The structure, also known as the Luttrell Building due to its service as an upholstery store under that name, was originally owned by James Henry McCluer (1860-1931), the great grandson of Gen. Joseph McCluer, founder of the city of Franklinville, New York. His wife Kate Hillyer McCluer (1890-1969), a native of England, lived in South Pasadena for 51 years.

Councilmembers had few questions but, citing a problem at a nearby structure in which public parking was used by tenants for storage, did want to know what recourse the city would have if owners do not uphold a requirement to ensure the availability of 17 public parking spaces. Since the building would already be built there is little, they were told, besides accessing fines.

Over the past two years, the Carpenters union has filed at least five lawsuits against LA County cities, including three against Los Angeles and one each against Monrovia and Commerce, challenging administrative rulings concerning developments. The organization has been accused of filing lawsuits to delay development of projects to gain leverage in contract negotiations.

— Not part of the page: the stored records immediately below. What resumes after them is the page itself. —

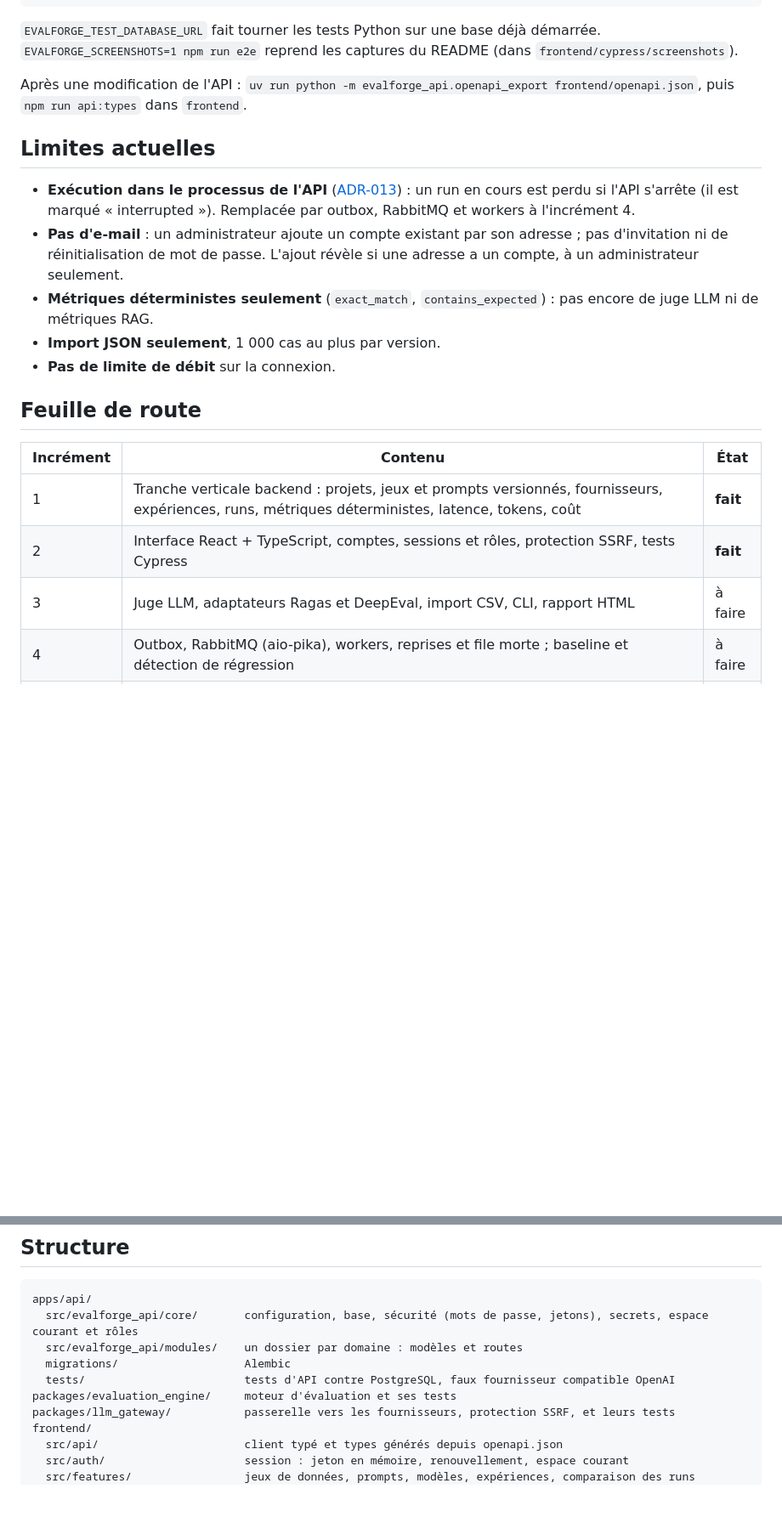
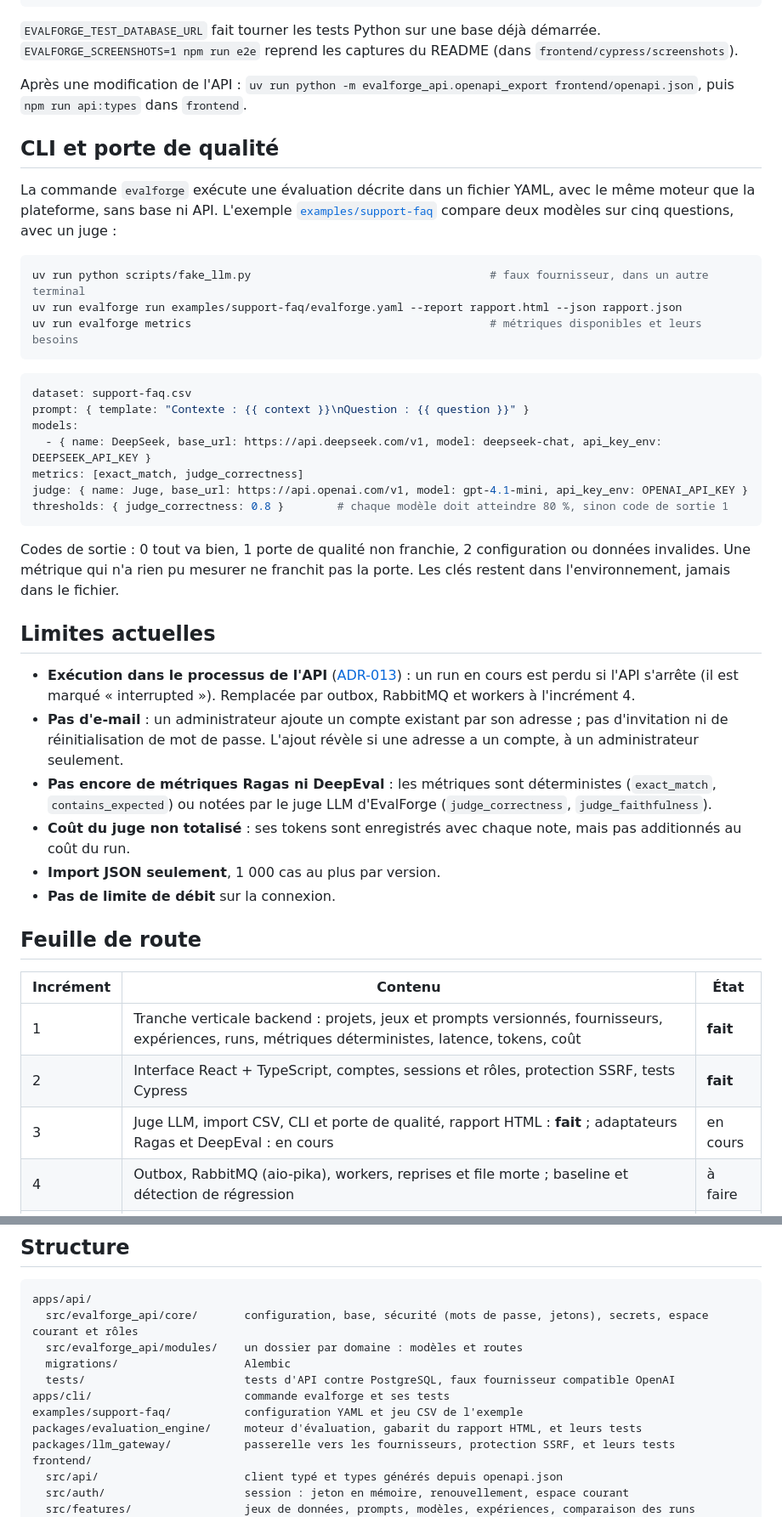
Before and after one commit to samsteeven/evalforge, a Markdown page: README.md, 2 parts joined by grey strips. Shown at 85% size. Rendered like a GitHub page; blank space fills up the shorter version.

````diff
--- a/README.md
+++ b/README.md
@@ -87,11 +94,34 @@ npm run e2e                                       # Cypress : démarre faux four
 
 Après une modification de l'API : `uv run python -m evalforge_api.openapi_export frontend/openapi.json`, puis `npm run api:types` dans `frontend`.
 
+## CLI et porte de qualité
+
+La commande `evalforge` exécute une évaluation décrite dans un fichier YAML, avec le même moteur que la plateforme, sans base ni API. L'exemple [`examples/support-faq`](examples/support-faq/evalforge.yaml) compare deux modèles sur cinq questions, avec un juge :
+
+```bash
+uv run python scripts/fake_llm.py                                    # faux fournisseur, dans un autre terminal
+uv run evalforge run examples/support-faq/evalforge.yaml --report rapport.html --json rapport.json
+uv run evalforge metrics                                             # métriques disponibles et leurs besoins
+```
+
+```yaml
+dataset: support-faq.csv
+prompt: { template: "Contexte : {{ context }}\nQuestion : {{ question }}" }
+models:
+  - { name: DeepSeek, base_url: https://api.deepseek.com/v1, model: deepseek-chat, api_key_env: DEEPSEEK_API_KEY }
+metrics: [exact_match, judge_correctness]
+judge: { name: Juge, base_url: https://api.openai.com/v1, model: gpt-4.1-mini, api_key_env: OPENAI_API_KEY }
+thresholds: { judge_correctness: 0.8 }        # chaque modèle doit atteindre 80 %, sinon code de sortie 1
+```
+
+Codes de sortie : 0 tout va bien, 1 porte de qualité non franchie, 2 configuration ou données invalides. Une métrique qui n'a rien pu mesurer ne franchit pas la porte. Les clés restent dans l'environnement, jamais dans le fichier.
+
 ## Limites actuelles
 
 - **Exécution dans le processus de l'API** ([ADR-013](docs/architecture/adr/0013-execution-dans-l-api-provisoire.md)) : un run en cours est perdu si l'API s'arrête (il est marqué « interrupted »). Remplacée par outbox, RabbitMQ et workers à l'incrément 4.
 - **Pas d'e-mail** : un administrateur ajoute un compte existant par son adresse ; pas d'invitation ni de réinitialisation de mot de passe. L'ajout révèle si une adresse a un compte, à un administrateur seulement.
-- **Métriques déterministes seulement** (`exact_match`, `contains_expected`) : pas encore de juge LLM ni de métriques RAG.
+- **Pas encore de métriques Ragas ni DeepEval** : les métriques sont déterministes (`exact_match`, `contains_expected`) ou notées par le juge LLM d'EvalForge (`judge_correctness`, `judge_faithfulness`).
+- **Coût du juge non totalisé** : ses tokens sont enregistrés avec chaque note, mais pas additionnés au coût du run.
 - **Import JSON seulement**, 1 000 cas au plus par version.
 - **Pas de limite de débit** sur la connexion.
 
@@ -101,7 +131,7 @@ Après une modification de l'API : `uv run python -m evalforge_api.openapi_expor
 |---|---|---|
 | 1 | Tranche verticale backend : projets, jeux et prompts versionnés, fournisseurs, expériences, runs, métriques déterministes, latence, tokens, coût | **fait** |
 | 2 | Interface React + TypeScript, comptes, sessions et rôles, protection SSRF, tests Cypress | **fait** |
-| 3 | Juge LLM, adaptateurs Ragas et DeepEval, import CSV, CLI, rapport HTML | à faire |
+| 3 | Juge LLM, import CSV, CLI et porte de qualité, rapport HTML : **fait** ; adaptateurs Ragas et DeepEval : en cours | en cours |
 | 4 | Outbox, RabbitMQ (aio-pika), workers, reprises et file morte ; baseline et détection de régression | à faire |
 | 5 | Un agent de support construit pour l'occasion (outils, appels de fonctions), évalué par EvalForge : trajectoires, choix des outils et de leurs arguments ; webhooks et contrôle qualité en CI | à faire |
 | 6 | Tests de prompt injection, OpenTelemetry, charge ; images Docker de l'API et du front, manifestes Kubernetes compatibles OpenShift (conteneurs non root, testés en CI sur un cluster local), playbook Ansible de déploiement, Terraform et AWS (ECS Fargate) | à faire |
@@ -114,7 +144,9 @@ apps/api/
   src/evalforge_api/modules/    un dossier par domaine : modèles et routes
   migrations/                   Alembic
   tests/                        tests d'API contre PostgreSQL, faux fournisseur compatible OpenAI
-packages/evaluation_engine/     moteur d'évaluation et ses tests
+apps/cli/                       commande evalforge et ses tests
+examples/support-faq/           configuration YAML et jeu CSV de l'exemple
+packages/evaluation_engine/     moteur d'évaluation, gabarit du rapport HTML, et leurs tests
 packages/llm_gateway/           passerelle vers les fournisseurs, protection SSRF, et leurs tests
 frontend/
   src/api/                      client typé et types générés depuis openapi.json
````
Also changed, not shown: other parts of README.md (+17 -10 lines), docs/screenshots/jeu-de-donnees.png, docs/screenshots/run-comparaison.png, 12 other files.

Tsai, an environmental attorney who was recently elected to the Democratic County Central Committee and who represented the organization in the Monrovia case, had no comment on what, if any, further action the union would now take concerning Mission Bell.


Ben Tansey is a journalist and author. He grew up in the South Bay and is a graduate of Evergreen State College. He worked in Washington State as a reporter in a rural timber community and for many years as an editor for a Western electric energy policy publication based in Seattle. He and his wife Karin, an arts administrator from El Sereno, live in South Pasadena.